§ **What this task involves**
Write the data out again, exactly as given.

§ **Data to process**
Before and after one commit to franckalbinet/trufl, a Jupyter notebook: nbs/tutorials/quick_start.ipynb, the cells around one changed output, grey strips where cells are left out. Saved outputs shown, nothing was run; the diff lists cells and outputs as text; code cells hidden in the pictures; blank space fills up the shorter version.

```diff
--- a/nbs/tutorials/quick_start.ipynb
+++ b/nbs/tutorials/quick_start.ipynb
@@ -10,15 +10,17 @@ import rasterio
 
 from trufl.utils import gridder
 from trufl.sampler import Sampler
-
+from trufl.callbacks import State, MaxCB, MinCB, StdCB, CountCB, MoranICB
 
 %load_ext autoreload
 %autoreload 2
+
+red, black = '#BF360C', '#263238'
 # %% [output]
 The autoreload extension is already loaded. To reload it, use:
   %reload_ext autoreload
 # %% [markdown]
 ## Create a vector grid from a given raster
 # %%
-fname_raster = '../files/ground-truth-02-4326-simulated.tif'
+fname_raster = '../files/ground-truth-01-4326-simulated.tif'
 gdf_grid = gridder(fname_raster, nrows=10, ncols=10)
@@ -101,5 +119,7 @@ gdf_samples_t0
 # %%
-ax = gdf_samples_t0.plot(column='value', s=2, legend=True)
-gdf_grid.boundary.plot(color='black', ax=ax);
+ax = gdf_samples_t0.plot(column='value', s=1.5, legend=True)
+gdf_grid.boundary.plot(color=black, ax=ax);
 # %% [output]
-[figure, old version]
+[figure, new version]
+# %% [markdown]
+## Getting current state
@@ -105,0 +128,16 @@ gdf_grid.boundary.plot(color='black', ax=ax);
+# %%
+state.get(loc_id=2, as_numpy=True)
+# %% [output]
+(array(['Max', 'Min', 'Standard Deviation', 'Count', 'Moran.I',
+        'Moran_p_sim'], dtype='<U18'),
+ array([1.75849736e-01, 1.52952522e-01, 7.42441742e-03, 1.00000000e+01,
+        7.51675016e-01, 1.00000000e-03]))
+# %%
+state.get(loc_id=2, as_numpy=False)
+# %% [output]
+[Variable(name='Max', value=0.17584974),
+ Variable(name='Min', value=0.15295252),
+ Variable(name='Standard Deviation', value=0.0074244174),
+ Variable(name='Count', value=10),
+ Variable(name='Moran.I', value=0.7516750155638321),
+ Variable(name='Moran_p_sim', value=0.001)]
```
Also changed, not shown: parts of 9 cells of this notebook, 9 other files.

§ **Answer to this exercise**
Before and after one commit to franckalbinet/trufl, a Jupyter notebook: nbs/tutorials/quick_start.ipynb, the cells around one changed output, grey strips where cells are left out. Saved outputs shown, nothing was run; the diff lists cells and outputs as text; code cells hidden in the pictures; blank space fills up the shorter version.

```diff
--- a/nbs/tutorials/quick_start.ipynb
+++ b/nbs/tutorials/quick_start.ipynb
@@ -10,15 +10,17 @@ import rasterio
 
 from trufl.utils import gridder
 from trufl.sampler import Sampler
-
+from trufl.callbacks import State, MaxCB, MinCB, StdCB, CountCB, MoranICB
 
 %load_ext autoreload
 %autoreload 2
+
+red, black = '#BF360C', '#263238'
 # %% [output]
 The autoreload extension is already loaded. To reload it, use:
   %reload_ext autoreload
 # %% [markdown]
 ## Create a vector grid from a given raster
 # %%
-fname_raster = '../files/ground-truth-02-4326-simulated.tif'
+fname_raster = '../files/ground-truth-01-4326-simulated.tif'
 gdf_grid = gridder(fname_raster, nrows=10, ncols=10)
@@ -101,5 +119,7 @@ gdf_samples_t0
 # %%
-ax = gdf_samples_t0.plot(column='value', s=2, legend=True)
-gdf_grid.boundary.plot(color='black', ax=ax);
+ax = gdf_samples_t0.plot(column='value', s=1.5, legend=True)
+gdf_grid.boundary.plot(color=black, ax=ax);
 # %% [output]
-[figure, old version]
+[figure, new version]
+# %% [markdown]
+## Getting current state
@@ -105,0 +128,16 @@ gdf_grid.boundary.plot(color='black', ax=ax);
+# %%
+state.get(loc_id=2, as_numpy=True)
+# %% [output]
+(array(['Max', 'Min', 'Standard Deviation', 'Count', 'Moran.I',
+        'Moran_p_sim'], dtype='<U18'),
+ array([1.75849736e-01, 1.52952522e-01, 7.42441742e-03, 1.00000000e+01,
+        7.51675016e-01, 1.00000000e-03]))
+# %%
+state.get(loc_id=2, as_numpy=False)
+# %% [output]
+[Variable(name='Max', value=0.17584974),
+ Variable(name='Min', value=0.15295252),
+ Variable(name='Standard Deviation', value=0.0074244174),
+ Variable(name='Count', value=10),
+ Variable(name='Moran.I', value=0.7516750155638321),
+ Variable(name='Moran_p_sim', value=0.001)]
```
Also changed, not shown: parts of 9 cells of this notebook, 9 other files.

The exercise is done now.